Plant cytoplasmic male sterility (CMS) results from incompatibilities between the organellar and nuclear genomes and prevents self pollination, enabling hybrid crop breeding to increase yields. The Wild Abortive CMS (CMS-WA) has been exploited in the majority of 'three-line' hybrid rice production since the 1970s, but the molecular basis of this trait remains unknown.

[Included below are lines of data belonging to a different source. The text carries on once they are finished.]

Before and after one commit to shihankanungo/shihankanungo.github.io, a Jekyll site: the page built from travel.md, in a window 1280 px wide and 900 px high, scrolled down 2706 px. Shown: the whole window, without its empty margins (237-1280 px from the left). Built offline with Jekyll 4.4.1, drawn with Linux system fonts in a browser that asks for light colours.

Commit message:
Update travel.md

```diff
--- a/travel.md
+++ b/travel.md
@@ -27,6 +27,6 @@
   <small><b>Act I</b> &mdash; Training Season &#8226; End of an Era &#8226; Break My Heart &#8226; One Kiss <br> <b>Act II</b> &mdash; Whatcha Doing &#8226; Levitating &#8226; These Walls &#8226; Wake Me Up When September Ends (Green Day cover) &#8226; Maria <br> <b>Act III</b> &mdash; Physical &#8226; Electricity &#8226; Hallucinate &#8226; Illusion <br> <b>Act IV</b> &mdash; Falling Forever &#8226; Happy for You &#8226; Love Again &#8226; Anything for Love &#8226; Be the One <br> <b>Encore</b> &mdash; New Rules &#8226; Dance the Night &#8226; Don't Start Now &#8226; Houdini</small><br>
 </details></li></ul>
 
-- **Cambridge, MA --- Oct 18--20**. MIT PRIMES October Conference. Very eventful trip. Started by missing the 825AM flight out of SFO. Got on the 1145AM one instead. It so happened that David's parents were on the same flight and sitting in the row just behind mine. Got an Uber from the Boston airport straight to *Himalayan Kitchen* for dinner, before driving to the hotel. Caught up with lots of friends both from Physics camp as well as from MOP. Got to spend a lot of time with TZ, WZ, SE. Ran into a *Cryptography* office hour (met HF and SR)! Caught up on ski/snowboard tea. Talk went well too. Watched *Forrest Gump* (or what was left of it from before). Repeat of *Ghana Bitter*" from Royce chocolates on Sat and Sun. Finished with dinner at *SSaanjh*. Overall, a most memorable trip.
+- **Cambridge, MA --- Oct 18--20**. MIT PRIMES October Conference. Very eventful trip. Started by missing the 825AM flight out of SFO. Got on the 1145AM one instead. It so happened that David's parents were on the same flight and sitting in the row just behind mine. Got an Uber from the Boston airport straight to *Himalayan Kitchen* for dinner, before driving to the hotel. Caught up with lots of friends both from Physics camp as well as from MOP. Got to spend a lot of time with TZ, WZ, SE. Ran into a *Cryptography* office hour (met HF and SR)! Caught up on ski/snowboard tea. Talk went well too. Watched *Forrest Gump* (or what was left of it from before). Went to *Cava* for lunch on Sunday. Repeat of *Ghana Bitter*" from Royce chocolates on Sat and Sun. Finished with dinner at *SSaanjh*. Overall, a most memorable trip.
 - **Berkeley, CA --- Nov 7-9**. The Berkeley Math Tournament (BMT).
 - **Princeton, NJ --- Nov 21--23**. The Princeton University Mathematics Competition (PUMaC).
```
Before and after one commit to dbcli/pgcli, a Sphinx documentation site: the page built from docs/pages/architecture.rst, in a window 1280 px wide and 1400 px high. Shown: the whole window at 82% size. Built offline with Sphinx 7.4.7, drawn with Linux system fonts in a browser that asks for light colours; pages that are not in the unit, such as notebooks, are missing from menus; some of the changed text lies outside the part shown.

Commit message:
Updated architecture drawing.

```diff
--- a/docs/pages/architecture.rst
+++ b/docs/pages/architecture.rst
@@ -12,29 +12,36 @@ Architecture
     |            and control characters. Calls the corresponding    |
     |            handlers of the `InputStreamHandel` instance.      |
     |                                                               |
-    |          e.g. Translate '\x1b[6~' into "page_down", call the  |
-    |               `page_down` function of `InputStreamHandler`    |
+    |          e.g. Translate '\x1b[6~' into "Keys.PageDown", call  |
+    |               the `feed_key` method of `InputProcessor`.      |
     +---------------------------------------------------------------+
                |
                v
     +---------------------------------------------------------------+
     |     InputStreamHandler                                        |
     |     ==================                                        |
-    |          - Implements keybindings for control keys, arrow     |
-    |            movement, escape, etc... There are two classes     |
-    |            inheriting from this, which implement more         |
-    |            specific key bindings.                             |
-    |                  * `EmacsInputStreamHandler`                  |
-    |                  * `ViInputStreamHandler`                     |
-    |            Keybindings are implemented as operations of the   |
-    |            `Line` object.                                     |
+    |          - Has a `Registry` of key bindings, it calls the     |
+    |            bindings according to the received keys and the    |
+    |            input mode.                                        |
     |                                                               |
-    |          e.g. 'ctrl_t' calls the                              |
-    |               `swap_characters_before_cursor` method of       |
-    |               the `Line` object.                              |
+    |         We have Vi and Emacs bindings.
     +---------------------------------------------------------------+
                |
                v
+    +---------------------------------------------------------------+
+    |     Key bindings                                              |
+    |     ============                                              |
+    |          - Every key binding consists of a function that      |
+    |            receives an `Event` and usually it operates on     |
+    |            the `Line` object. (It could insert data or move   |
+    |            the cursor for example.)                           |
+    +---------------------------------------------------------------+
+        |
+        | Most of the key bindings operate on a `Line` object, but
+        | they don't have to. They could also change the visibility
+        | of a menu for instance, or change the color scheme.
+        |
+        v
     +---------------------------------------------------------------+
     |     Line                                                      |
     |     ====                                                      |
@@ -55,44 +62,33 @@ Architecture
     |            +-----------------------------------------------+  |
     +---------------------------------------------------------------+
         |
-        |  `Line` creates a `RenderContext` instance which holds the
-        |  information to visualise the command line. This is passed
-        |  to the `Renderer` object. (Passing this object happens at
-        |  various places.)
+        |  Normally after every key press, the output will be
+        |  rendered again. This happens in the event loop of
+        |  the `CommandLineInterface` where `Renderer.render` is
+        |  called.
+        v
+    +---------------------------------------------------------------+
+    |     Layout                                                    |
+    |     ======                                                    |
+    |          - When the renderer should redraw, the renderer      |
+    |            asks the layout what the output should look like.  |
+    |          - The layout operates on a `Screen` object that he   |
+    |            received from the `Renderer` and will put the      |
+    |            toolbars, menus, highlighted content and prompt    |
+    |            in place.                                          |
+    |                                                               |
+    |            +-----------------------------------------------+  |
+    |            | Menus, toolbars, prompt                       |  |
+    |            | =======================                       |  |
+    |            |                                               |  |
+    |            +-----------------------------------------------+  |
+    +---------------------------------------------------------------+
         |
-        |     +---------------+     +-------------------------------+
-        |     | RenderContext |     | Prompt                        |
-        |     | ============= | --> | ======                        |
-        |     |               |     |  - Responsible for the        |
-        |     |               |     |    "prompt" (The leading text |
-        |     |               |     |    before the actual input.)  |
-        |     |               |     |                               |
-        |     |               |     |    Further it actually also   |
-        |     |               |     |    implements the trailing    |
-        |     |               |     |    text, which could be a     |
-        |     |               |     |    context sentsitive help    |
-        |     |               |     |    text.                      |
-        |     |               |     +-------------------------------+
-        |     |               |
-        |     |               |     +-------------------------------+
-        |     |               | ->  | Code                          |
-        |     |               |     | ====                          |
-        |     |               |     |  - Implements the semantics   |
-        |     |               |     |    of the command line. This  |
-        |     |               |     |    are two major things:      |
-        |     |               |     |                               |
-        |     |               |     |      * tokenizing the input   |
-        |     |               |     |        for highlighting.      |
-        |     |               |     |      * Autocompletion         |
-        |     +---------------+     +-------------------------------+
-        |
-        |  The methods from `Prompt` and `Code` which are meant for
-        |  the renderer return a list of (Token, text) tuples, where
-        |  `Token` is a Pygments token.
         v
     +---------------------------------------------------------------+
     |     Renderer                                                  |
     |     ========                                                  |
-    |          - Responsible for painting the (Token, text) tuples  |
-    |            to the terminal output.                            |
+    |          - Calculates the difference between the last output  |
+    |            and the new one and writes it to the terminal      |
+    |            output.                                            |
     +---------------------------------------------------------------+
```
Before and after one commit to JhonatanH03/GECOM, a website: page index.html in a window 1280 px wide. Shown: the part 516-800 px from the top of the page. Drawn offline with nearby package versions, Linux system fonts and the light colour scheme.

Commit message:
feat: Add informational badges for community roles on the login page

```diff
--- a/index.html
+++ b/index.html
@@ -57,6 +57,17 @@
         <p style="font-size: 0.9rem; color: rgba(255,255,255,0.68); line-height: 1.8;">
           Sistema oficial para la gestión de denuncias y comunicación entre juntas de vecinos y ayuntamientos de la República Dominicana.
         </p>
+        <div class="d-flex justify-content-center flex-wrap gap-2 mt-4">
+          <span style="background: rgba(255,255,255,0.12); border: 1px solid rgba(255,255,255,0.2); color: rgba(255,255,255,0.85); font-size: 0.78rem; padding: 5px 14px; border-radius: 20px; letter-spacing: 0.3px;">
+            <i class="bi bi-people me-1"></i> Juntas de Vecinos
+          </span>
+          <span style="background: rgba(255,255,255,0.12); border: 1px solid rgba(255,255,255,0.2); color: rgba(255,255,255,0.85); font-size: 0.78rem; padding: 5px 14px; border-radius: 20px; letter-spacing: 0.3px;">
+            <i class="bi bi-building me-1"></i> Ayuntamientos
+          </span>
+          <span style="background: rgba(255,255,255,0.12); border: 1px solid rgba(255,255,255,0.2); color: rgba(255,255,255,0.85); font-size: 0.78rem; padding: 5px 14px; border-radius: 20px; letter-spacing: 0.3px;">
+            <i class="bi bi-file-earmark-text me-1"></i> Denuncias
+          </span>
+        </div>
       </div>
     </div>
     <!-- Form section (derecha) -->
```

Here we report that a new mitochondrial gene, WA352, which originated recently in wild rice, confers CMS-WA because the protein it encodes interacts with the nuclear-encoded mitochondrial protein COX11. In CMS-WA lines, WA352 accumulates preferentially in the anther tapetum, thereby inhibiting COX11 function in peroxide metabolism and triggering premature tapetal programmed cell death and consequent pollen abortion. WA352-induced sterility can be suppressed by two restorer-of-fertility (Rf) genes, suggesting the existence of different mechanisms to counteract deleterious cytoplasmic factors. Thus, CMS-related cytoplasmic-nuclear incompatibility is driven by a detrimental interaction between a newly evolved mitochondrial gene and a conserved, essential nuclear gene.
Luo D, Xu H, Liu Z, Guo J, Li H, Chen L, Fang C, Zhang Q, Bai M, Yao N, Wu H, Wu H, Ji C, Zheng H, Chen Y, Ye S, Li X, Zhao X, Li R, Liu YG.A detrimental mitochondrial-nuclear interaction causes cytoplasmic male sterility in rice. Nat Genet. 2013 45(5):573-7.[full text]